◆ **About this exercise**: Please copy out each line of the entries in which "quantumdimension" appears.
----
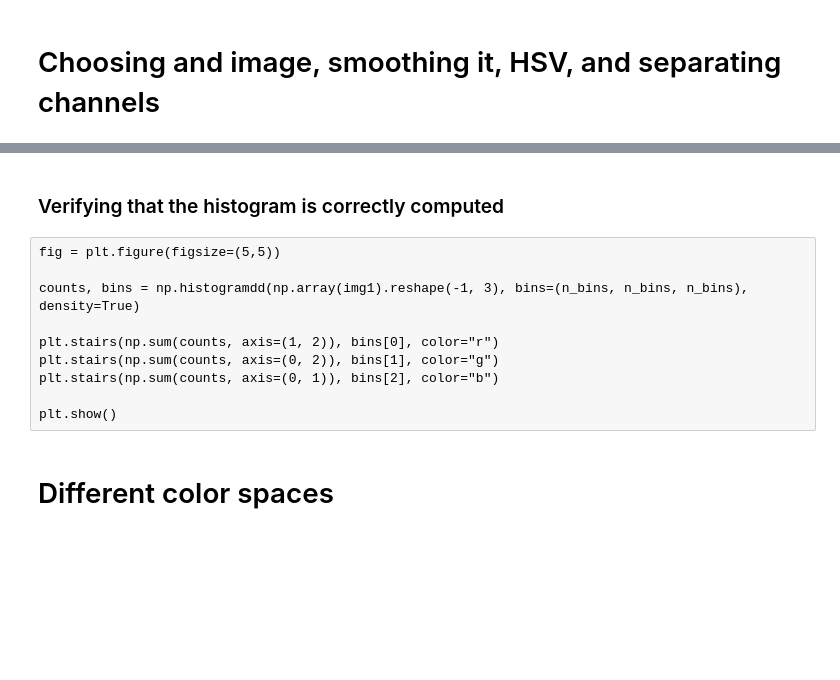
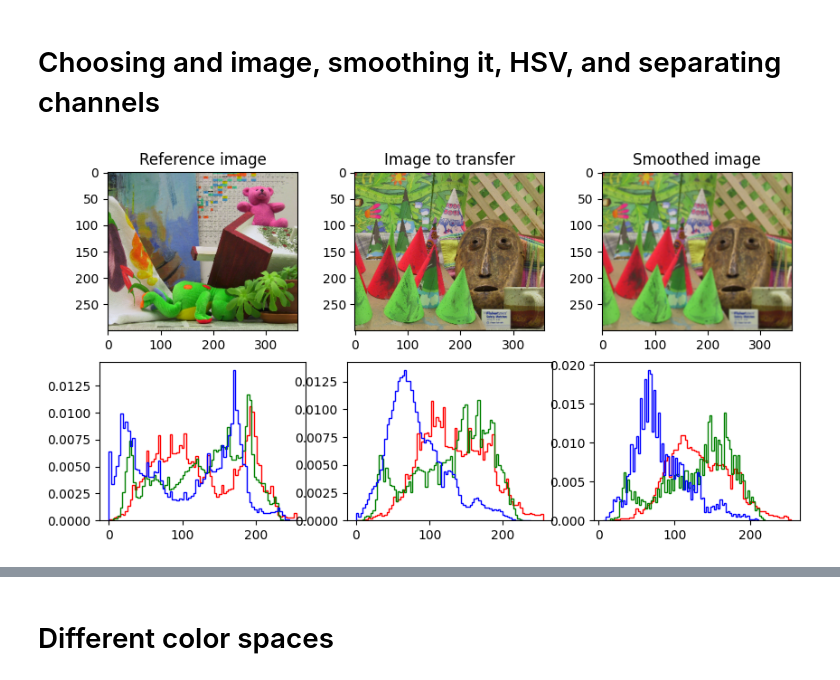
Before and after one commit to Roman-Malinowski/Histogram_transfer, a Jupyter notebook: methods_comparison.ipynb, the cells around one changed output, grey strips where cells are left out. Drawn from its saved outputs; the diff is of its cells as text; code cells hidden in the pictures; blank space fills up the shorter version.

```diff
--- a/methods_comparison.ipynb
+++ b/methods_comparison.ipynb
@@ -55,15 +41,25 @@ hsv_smooth_planes = cv2.split(hsv_smooth)
-# %%
-fig, axes = plt.subplots(nrows=2, ncols=2, figsize=(15,15))
-axes[0,0].imshow(img)
-axes[0,1].imshow(img_smooth)
-
-n_bins = 80
-for k, c in zip(range(3), ["r", "g", "b"]):
-    counts, bins = np.histogram(rgb_planes[k], bins=n_bins, density=True)
-    axes[1,0].stairs(counts, bins, color=c)
-    axes[1,1].stairs(np.cumsum(counts), bins, baseline=None, color=c)
-
-plt.show()
+# %%
+fig, axes = plt.subplots(nrows=2, ncols=3, figsize=(10, 5))
+
+axes[0,0].imshow(img_ref)
+axes[0,0].set_title("Reference image")
+axes[0,1].imshow(img)
+axes[0,1].set_title("Image to transfer")
+axes[0,2].imshow(img_smooth)
+axes[0,2].set_title("Smoothed image")
+
+n_bins = 80
+for k, c in zip(range(3), ["r", "g", "b"]):
+    counts, bins = np.histogram(img_ref[:,:,k], bins=n_bins, density=True)
+    axes[1,0].stairs(counts, bins, color=c)
+    counts, bins = np.histogram(img[:,:,k], bins=n_bins, density=True)
+    axes[1,1].stairs(counts, bins, color=c)
+    counts, bins = np.histogram(img_smooth[:,:,k], bins=n_bins, density=True)
+    axes[1,2].stairs(counts, bins, color=c)
+
+plt.show()
+# %% [output]
+[figure, added]
 # %%
 cumulated_hist = False
 
@@ -95,18 +91,6 @@ fig.update_layout(autosize=False, width=500, height=500, scene=dict(xaxis_title=
 fig.show()
 # %% [output]
 [interactive output not drawn]
-# %% [markdown]
-### Verifying that the histogram is correctly computed
-# %% [raw]
-fig = plt.figure(figsize=(5,5))
-
-counts, bins = np.histogramdd(np.array(img1).reshape(-1, 3), bins=(n_bins, n_bins, n_bins), density=True)
-
-plt.stairs(np.sum(counts, axis=(1, 2)), bins[0], color="r")
-plt.stairs(np.sum(counts, axis=(0, 2)), bins[1], color="g")
-plt.stairs(np.sum(counts, axis=(0, 1)), bins[2], color="b")
-
-plt.show()
 # %% [markdown]
 # Different color spaces
 # %%
```
Also changed, not shown: parts of 21 cells of this notebook, 2 other files.
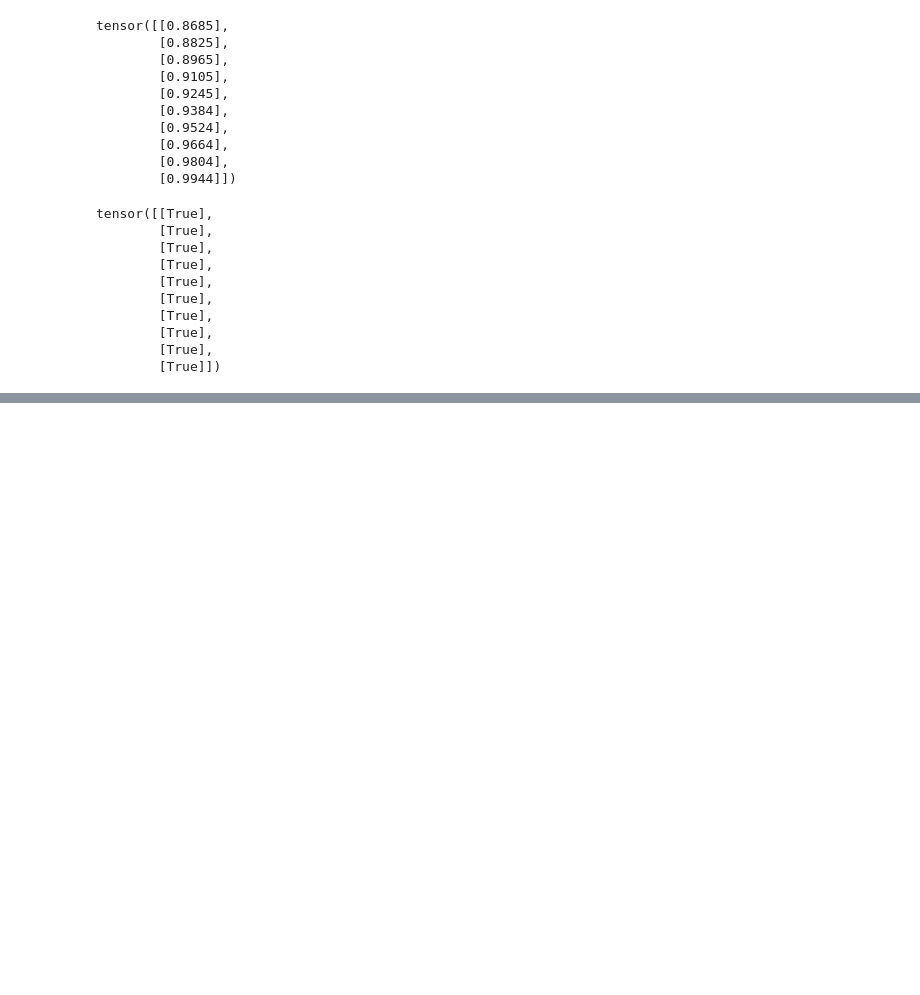
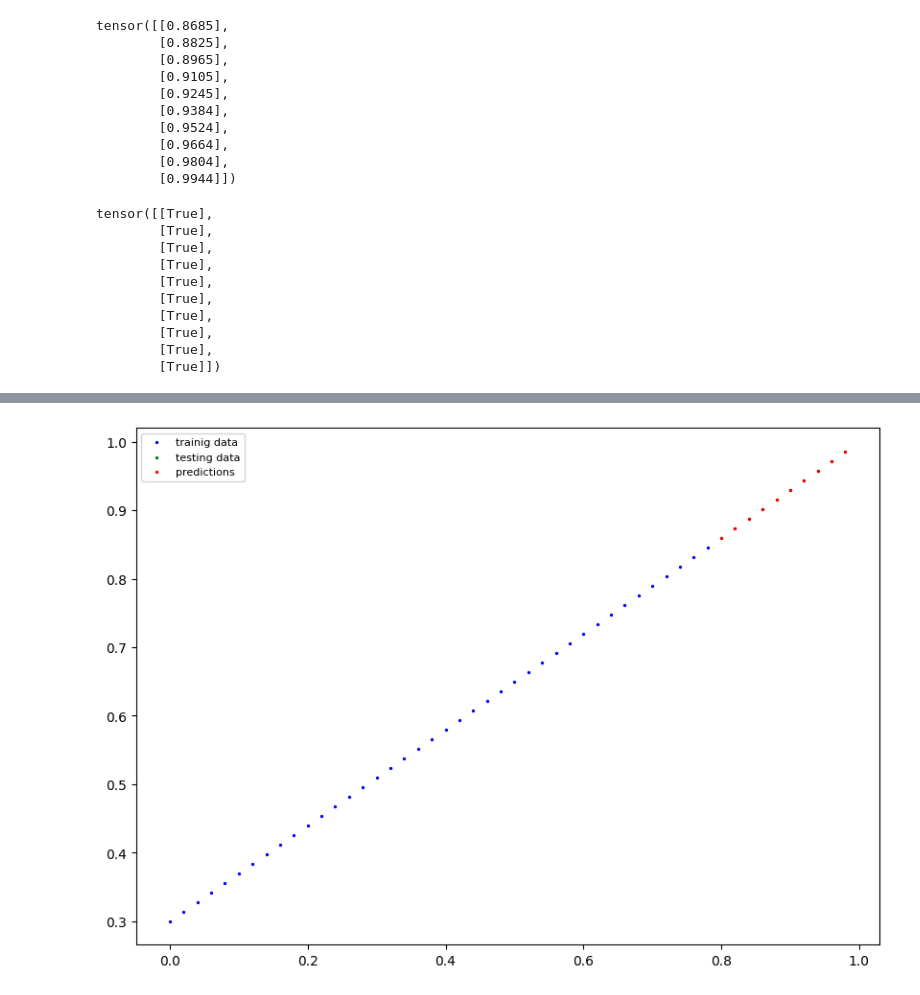
Before and after one commit to mdnazishpatel/Machine_learning, a Jupyter notebook: PyTorch_workflow.ipynb, the cells around one changed output, grey strips where cells are left out. Cells and saved outputs as stored; diff of their text form; code cells hidden in the pictures; blank space fills up the shorter version.

```diff
--- a/PyTorch_workflow.ipynb
+++ b/PyTorch_workflow.ipynb
@@ -346,0 +549,5 @@ tensor([[True],
+# %%
+loaded_model_1.eval()
+with torch.inference_mode():
+  loaded_model_1_preds = loaded_model_1(X_test)
+loaded_model_1_preds
@@ -346,0 +565,4 @@ tensor([[True],
+# %%
+plot_predictions(predictions=loaded_model_1_preds)
+# %% [output]
+[figure, added]
```
Also changed, not shown: parts of 15 cells of this notebook.
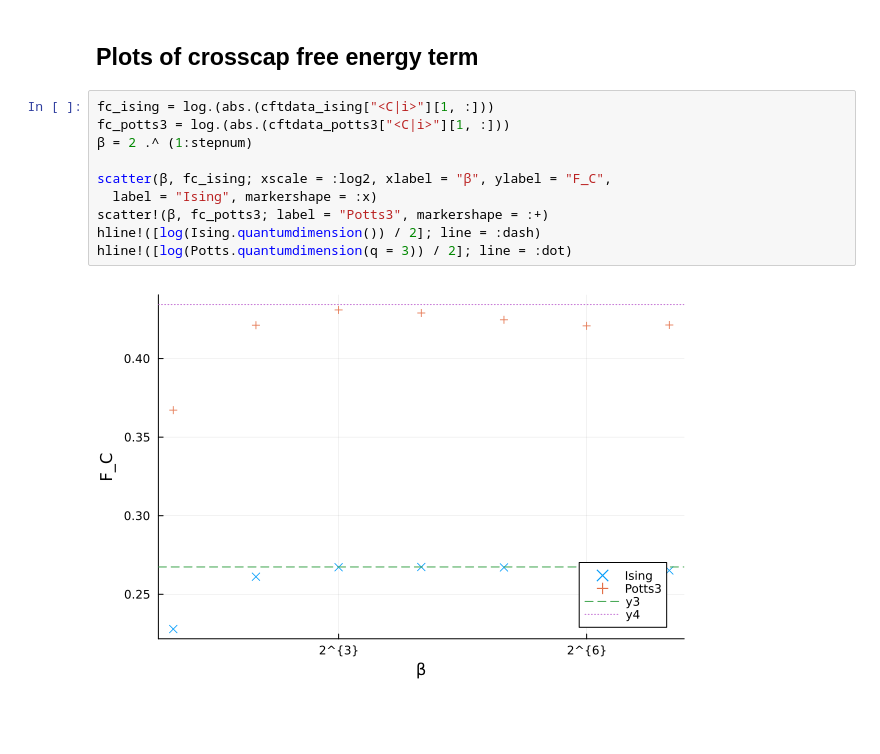
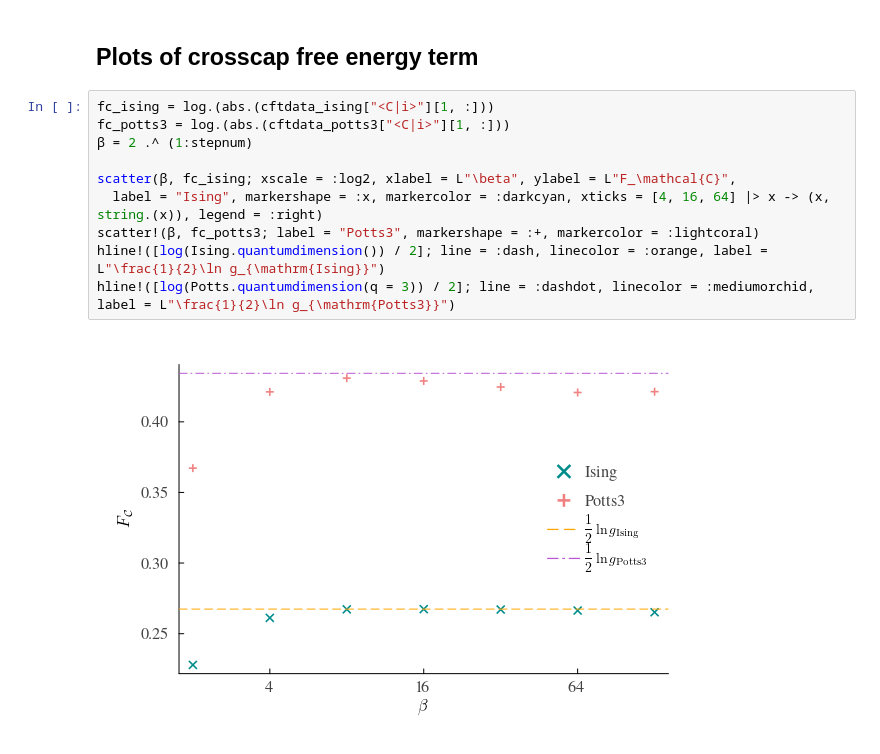
Before and after one commit to elle-et-noire/HOTRG-nonorientablesurface_, a Jupyter notebook: impl.ipynb, the cells around one changed output. Saved outputs shown, nothing was run; the diff lists cells and outputs as text; blank space fills up the shorter version.

Commit message:
plot color

```diff
--- a/impl.ipynb
+++ b/impl.ipynb
@@ -50,12 +58,12 @@ plot!(β, f_potts3(β); line = :dotted)
 # %%
 fc_ising = log.(abs.(cftdata_ising["<C|i>"][1, :]))
 fc_potts3 = log.(abs.(cftdata_potts3["<C|i>"][1, :]))
 β = 2 .^ (1:stepnum)
 
-scatter(β, fc_ising; xscale = :log2, xlabel = "β", ylabel = "F_C",
-  label = "Ising", markershape = :x)
-scatter!(β, fc_potts3; label = "Potts3", markershape = :+)
-hline!([log(Ising.quantumdimension()) / 2]; line = :dash)
-hline!([log(Potts.quantumdimension(q = 3)) / 2]; line = :dot)
+scatter(β, fc_ising; xscale = :log2, xlabel = L"\beta", ylabel = L"F_\mathcal{C}",
+  label = "Ising", markershape = :x, markercolor = :darkcyan, xticks = [4, 16, 64] |> x -> (x, string.(x)), legend = :right)
+scatter!(β, fc_potts3; label = "Potts3", markershape = :+, markercolor = :lightcoral)
+hline!([log(Ising.quantumdimension()) / 2]; line = :dash, linecolor = :orange, label = L"\frac{1}{2}\ln g_{\mathrm{Ising}}")
+hline!([log(Potts.quantumdimension(q = 3)) / 2]; line = :dashdot, linecolor = :mediumorchid, label = L"\frac{1}{2}\ln g_{\mathrm{Potts3}}")
 # %% [output]
-[figure, old version]
+[figure, new version]
```
Also changed, not shown: parts of 6 cells of this notebook, 2 other files.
----
◆ **Finished exercise**:
-hline!([log(Ising.quantumdimension()) / 2]; line = :dash)
-hline!([log(Potts.quantumdimension(q = 3)) / 2]; line = :dot)
+hline!([log(Ising.quantumdimension()) / 2]; line = :dash, linecolor = :orange, label = L"\frac{1}{2}\ln g_{\mathrm{Ising}}")
+hline!([log(Potts.quantumdimension(q = 3)) / 2]; line = :dashdot, linecolor = :mediumorchid, label = L"\frac{1}{2}\ln g_{\mathrm{Potts3}}")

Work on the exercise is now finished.